Contamination from Cross-Connections
Cross-connections that could contaminate drinking water distribution lines are a major concern. A cross-connection is formed at any point where a drinking water line connects to equipment (boilers), systems containing chemicals (air conditioning systems, fire sprinkler systems, irrigation systems) or water sources of questionable quality.
Cross-connection contamination can occur when the pressure in the equipment or system is greater than the pressure inside the drinking water line (backpressure). Contamination can also occur when the pressure in the drinking water line drops due to fairly routine occurrences (main breaks, heavy water demand) causing contaminants to be sucked out from the equipment and into the drinking water line (backsiphonage).
Sources of Cross-Connection Contamination
Outside water taps and garden hoses tend to be the most common sources of cross-connection contamination at home. The garden hose creates a hazard when submerged in a swimming pool or when attached to a chemical sprayer for weed killing.
Garden hoses that are left lying on the ground may be contaminated by fertilizers, cesspools or garden chemicals. Improperly installed valves in your toilet could also be a source of cross-connection contamination.
Protecting the Community Water Supply
Community water supplies are continuously jeopardized by cross-connections unless appropriate valves, known as backflow prevention devices, are installed and maintained.
We have surveyed all industrial, commercial, and institutional facilities in the service area to make sure that all potential cross-connections are identified and eliminated or protected by a backflow preventer.

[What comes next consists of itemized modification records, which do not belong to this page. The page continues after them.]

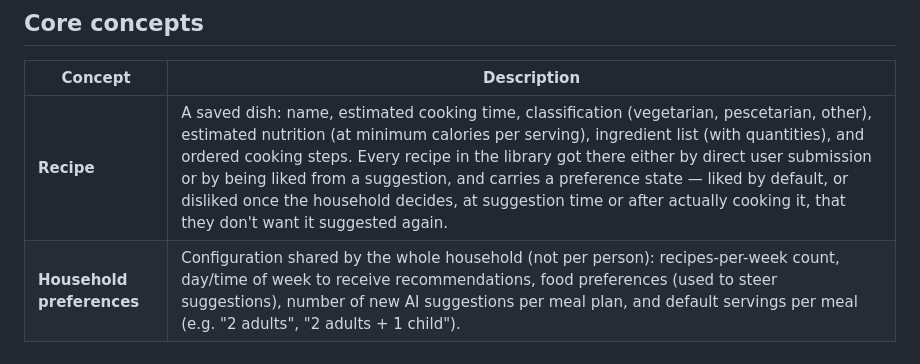
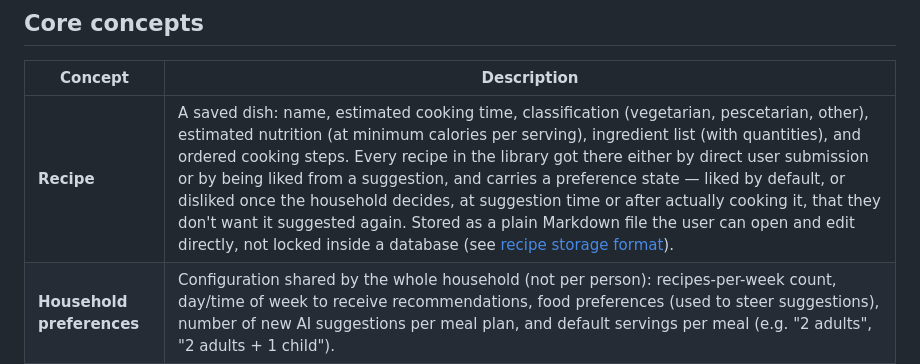
Before and after one commit to dfluxcbf/little-meals, a Markdown page: docs/design.md, the part around the change. Rendered like a GitHub page.

```diff
--- a/docs/design.md
+++ b/docs/design.md
@@ -45,7 +45,7 @@ cook-along mode.
 
 | Concept | Description |
 |---|---|
-| **Recipe** | A saved dish: name, estimated cooking time, classification (vegetarian, pescetarian, other), estimated nutrition (at minimum calories per serving), ingredient list (with quantities), and ordered cooking steps. Every recipe in the library got there either by direct user submission or by being liked from a suggestion, and carries a preference state — liked by default, or disliked once the household decides, at suggestion time or after actually cooking it, that they don't want it suggested again. |
+| **Recipe** | A saved dish: name, estimated cooking time, classification (vegetarian, pescetarian, other), estimated nutrition (at minimum calories per serving), ingredient list (with quantities), and ordered cooking steps. Every recipe in the library got there either by direct user submission or by being liked from a suggestion, and carries a preference state — liked by default, or disliked once the household decides, at suggestion time or after actually cooking it, that they don't want it suggested again. Stored as a plain Markdown file the user can open and edit directly, not locked inside a database (see [recipe storage format](architecture.md#recipe-storage-format)). |
 | **Household preferences** | Configuration shared by the whole household (not per person): recipes-per-week count, day/time of week to receive recommendations, food preferences (used to steer suggestions), number of new AI suggestions per meal plan, and default servings per meal (e.g. "2 adults", "2 adults + 1 child"). |
 | **Suggestion** | A candidate recipe proposed by the system for a meal-plan slot — either a combination of ingredients/steps drawn from stored recipes, or found via an online search seeded by preferences and the existing library. The household can like it (it joins the Recipe library) or dislike it, either while reviewing the draft plan or after actually cooking and trying it. |
 | **Reroll** | A request for different suggestions than the ones currently on the table, at three granularities: reroll the *whole draft plan* (every non-finalized slot gets fresh suggestions), reroll a *single meal* (that slot gets one fresh replacement suggestion), or a *controlled reroll* of a single meal (that slot gets 10 alternative suggestions to choose from instead of one). Rerolling never changes recipes already liked/finalized into the plan. |
```
Also changed, not shown: docs/architecture.md (+23 -2 lines).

We also inspect and test each backflow preventer to make sure that it is providing maximum protection.
For a discussion on current issues, visit the American Backflow Prevention Association website.